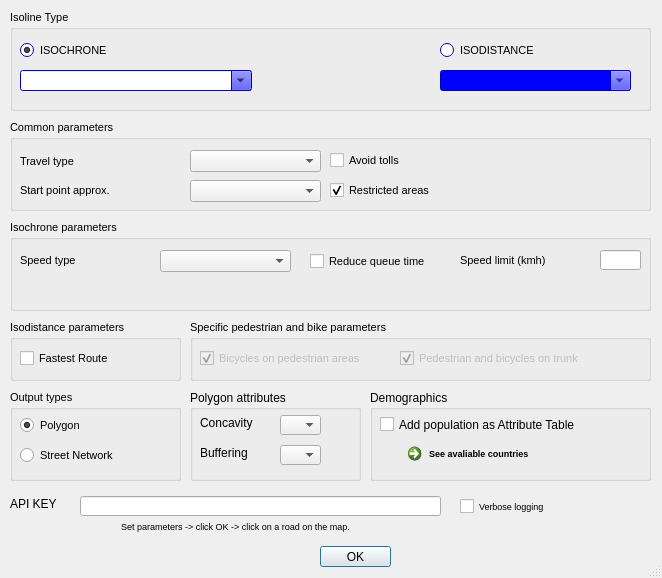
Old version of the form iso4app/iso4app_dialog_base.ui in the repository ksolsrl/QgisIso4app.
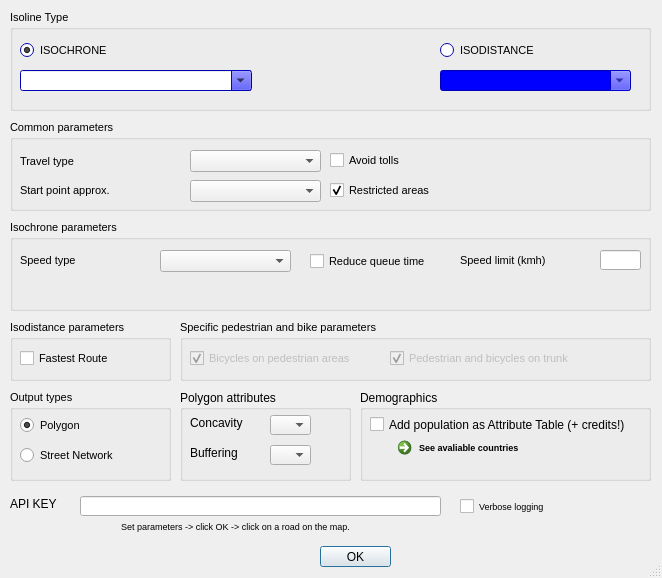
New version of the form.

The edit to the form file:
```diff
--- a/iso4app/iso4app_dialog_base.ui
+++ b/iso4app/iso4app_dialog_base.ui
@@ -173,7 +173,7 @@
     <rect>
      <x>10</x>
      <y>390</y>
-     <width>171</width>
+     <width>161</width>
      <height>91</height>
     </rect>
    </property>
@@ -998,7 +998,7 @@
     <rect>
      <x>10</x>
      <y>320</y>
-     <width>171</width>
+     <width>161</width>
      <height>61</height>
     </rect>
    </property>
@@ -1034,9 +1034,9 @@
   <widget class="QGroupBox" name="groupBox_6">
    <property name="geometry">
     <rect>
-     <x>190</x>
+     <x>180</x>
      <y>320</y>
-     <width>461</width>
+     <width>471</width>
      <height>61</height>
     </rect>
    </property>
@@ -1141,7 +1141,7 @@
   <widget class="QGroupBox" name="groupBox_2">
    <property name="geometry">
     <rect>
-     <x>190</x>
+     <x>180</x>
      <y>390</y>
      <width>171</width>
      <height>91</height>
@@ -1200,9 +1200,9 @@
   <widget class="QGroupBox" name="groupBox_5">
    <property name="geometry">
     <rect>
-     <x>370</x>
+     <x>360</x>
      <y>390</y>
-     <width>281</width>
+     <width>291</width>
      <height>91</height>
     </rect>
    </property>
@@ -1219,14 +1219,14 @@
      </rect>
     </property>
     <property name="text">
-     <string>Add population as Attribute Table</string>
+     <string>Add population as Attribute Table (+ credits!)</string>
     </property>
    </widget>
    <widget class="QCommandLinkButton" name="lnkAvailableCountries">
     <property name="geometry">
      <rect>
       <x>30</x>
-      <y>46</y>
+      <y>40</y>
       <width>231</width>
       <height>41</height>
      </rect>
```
§ §
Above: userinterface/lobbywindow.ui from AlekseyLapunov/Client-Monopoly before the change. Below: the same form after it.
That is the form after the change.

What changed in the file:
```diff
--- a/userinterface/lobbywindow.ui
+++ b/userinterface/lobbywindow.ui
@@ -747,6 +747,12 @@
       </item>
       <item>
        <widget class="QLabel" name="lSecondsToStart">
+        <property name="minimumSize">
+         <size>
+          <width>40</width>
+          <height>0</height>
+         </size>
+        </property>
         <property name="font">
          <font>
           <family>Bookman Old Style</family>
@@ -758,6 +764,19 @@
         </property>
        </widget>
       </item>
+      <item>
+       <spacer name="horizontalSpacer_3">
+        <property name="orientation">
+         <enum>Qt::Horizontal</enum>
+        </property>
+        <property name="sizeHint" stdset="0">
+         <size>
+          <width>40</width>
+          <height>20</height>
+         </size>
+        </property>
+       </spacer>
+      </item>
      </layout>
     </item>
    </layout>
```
§ §
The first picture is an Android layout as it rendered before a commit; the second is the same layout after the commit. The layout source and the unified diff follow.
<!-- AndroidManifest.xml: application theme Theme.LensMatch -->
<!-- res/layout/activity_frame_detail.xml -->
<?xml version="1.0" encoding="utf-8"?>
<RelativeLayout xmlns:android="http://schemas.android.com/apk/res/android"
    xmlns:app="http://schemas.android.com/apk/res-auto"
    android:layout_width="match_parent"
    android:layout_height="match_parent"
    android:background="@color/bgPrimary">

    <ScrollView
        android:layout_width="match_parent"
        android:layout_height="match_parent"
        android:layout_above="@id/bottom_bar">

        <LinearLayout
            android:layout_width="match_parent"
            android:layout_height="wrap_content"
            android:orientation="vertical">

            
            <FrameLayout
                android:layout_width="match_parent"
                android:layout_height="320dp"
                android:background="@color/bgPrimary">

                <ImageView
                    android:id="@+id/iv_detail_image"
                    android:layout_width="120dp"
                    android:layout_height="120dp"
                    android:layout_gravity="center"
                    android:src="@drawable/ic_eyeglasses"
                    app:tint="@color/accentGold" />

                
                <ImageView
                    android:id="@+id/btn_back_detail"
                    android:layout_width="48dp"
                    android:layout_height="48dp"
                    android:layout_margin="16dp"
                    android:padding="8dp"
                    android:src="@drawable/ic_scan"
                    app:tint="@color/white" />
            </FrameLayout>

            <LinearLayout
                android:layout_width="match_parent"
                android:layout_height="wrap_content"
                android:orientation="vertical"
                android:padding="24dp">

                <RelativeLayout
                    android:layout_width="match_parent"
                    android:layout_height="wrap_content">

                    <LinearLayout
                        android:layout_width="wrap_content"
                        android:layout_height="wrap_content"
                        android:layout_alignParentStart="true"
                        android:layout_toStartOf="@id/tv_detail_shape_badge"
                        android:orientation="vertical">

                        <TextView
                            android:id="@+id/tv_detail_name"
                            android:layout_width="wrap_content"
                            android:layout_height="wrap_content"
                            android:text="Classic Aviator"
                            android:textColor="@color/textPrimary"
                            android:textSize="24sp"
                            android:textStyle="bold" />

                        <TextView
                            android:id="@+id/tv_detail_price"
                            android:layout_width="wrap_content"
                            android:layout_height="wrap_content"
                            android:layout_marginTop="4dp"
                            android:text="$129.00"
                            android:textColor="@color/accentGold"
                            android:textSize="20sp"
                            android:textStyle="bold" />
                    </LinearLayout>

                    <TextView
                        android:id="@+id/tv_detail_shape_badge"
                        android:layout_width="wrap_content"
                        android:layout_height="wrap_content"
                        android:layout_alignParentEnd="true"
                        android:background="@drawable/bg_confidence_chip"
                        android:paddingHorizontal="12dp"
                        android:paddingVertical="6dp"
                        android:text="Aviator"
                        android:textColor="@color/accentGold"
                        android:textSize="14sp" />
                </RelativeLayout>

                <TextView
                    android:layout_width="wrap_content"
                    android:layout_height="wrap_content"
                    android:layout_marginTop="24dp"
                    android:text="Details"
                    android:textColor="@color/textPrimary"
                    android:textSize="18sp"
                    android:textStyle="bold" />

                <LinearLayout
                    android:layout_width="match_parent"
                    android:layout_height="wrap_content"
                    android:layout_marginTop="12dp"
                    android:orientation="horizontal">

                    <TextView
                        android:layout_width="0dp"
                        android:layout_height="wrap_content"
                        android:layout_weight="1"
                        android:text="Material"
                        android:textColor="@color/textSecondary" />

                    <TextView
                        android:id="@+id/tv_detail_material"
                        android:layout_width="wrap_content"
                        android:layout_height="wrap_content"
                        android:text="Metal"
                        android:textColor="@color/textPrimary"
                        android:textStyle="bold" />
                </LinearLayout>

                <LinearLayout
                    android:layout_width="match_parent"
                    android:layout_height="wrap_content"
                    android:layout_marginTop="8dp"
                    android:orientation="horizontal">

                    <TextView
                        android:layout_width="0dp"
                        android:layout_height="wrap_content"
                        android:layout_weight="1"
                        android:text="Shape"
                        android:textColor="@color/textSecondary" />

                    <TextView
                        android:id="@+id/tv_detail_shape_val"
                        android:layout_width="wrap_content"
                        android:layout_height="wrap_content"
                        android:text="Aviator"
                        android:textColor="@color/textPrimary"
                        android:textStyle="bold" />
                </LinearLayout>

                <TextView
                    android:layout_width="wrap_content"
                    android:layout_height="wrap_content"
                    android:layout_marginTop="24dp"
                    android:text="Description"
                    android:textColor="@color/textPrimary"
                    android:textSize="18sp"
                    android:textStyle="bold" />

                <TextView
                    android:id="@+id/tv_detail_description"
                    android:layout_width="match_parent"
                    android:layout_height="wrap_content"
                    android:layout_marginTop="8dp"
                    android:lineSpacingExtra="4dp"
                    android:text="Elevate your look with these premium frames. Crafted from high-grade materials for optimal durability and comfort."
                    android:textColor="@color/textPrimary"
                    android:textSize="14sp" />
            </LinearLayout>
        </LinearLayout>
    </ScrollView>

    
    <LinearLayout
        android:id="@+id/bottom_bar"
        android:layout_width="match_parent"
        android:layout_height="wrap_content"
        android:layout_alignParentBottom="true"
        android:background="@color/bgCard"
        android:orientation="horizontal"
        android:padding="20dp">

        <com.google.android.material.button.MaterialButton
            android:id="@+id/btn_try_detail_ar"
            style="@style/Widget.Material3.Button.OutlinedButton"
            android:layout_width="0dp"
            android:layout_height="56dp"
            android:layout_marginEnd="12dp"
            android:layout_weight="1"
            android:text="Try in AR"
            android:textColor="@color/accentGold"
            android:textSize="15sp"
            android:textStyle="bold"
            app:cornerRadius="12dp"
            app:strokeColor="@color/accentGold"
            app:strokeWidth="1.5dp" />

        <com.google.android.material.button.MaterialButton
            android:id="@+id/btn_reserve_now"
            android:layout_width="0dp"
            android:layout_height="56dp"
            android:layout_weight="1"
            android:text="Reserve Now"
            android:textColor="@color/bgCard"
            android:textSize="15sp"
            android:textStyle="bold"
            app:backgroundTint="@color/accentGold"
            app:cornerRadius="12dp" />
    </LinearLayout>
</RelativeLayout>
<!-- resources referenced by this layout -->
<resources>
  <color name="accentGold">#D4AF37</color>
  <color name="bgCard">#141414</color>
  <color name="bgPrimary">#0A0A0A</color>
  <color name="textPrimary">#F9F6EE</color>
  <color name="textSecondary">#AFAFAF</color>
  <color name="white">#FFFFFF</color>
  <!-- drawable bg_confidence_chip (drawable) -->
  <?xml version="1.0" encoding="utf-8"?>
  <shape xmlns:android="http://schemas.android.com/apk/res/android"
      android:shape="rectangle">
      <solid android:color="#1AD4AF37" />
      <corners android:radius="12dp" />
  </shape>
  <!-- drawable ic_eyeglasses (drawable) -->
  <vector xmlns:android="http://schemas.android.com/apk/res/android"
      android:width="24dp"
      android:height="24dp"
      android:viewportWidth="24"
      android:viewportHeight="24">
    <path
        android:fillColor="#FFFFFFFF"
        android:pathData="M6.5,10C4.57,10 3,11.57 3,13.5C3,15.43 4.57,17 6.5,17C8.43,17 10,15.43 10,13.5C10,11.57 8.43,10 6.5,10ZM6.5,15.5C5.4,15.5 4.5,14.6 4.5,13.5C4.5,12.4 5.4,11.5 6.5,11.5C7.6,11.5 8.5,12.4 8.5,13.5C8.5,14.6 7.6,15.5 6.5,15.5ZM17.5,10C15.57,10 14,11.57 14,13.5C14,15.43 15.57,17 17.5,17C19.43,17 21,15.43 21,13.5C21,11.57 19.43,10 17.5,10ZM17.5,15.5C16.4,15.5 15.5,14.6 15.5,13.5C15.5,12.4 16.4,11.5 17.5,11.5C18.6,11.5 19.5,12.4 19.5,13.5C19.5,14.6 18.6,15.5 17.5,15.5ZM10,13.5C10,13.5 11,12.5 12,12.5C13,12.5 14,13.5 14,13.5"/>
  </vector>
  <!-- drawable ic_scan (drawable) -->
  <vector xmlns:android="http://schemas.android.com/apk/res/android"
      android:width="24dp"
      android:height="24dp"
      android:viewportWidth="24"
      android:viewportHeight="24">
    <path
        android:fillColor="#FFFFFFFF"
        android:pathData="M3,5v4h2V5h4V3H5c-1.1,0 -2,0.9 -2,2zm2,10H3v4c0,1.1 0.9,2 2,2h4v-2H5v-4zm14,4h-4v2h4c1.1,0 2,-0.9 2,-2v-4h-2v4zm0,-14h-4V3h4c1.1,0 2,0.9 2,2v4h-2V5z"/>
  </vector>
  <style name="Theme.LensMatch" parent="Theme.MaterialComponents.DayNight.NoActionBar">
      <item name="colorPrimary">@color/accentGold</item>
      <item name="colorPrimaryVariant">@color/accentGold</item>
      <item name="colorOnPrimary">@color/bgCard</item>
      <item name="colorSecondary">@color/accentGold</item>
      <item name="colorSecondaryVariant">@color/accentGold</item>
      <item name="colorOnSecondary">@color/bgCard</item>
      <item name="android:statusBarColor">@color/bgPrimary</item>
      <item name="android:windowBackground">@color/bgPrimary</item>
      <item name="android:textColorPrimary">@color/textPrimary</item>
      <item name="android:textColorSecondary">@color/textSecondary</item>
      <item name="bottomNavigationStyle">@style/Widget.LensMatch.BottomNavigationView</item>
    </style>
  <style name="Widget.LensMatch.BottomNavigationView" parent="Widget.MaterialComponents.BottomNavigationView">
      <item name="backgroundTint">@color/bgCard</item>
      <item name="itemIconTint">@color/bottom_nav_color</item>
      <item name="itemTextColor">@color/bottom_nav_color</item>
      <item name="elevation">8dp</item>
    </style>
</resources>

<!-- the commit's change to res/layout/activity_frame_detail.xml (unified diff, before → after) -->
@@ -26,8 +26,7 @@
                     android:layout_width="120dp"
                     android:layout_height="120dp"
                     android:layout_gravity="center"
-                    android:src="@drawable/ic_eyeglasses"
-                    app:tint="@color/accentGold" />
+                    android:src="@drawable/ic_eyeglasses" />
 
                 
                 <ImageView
§ §
The lines holding the word "schemas" are the answer. Pull them out of the records and copy them.

> SOLUTION TO THIS PROBLEM
<RelativeLayout xmlns:android="http://schemas.android.com/apk/res/android"
    xmlns:app="http://schemas.android.com/apk/res-auto"
  <shape xmlns:android="http://schemas.android.com/apk/res/android"
  <vector xmlns:android="http://schemas.android.com/apk/res/android"
  <vector xmlns:android="http://schemas.android.com/apk/res/android"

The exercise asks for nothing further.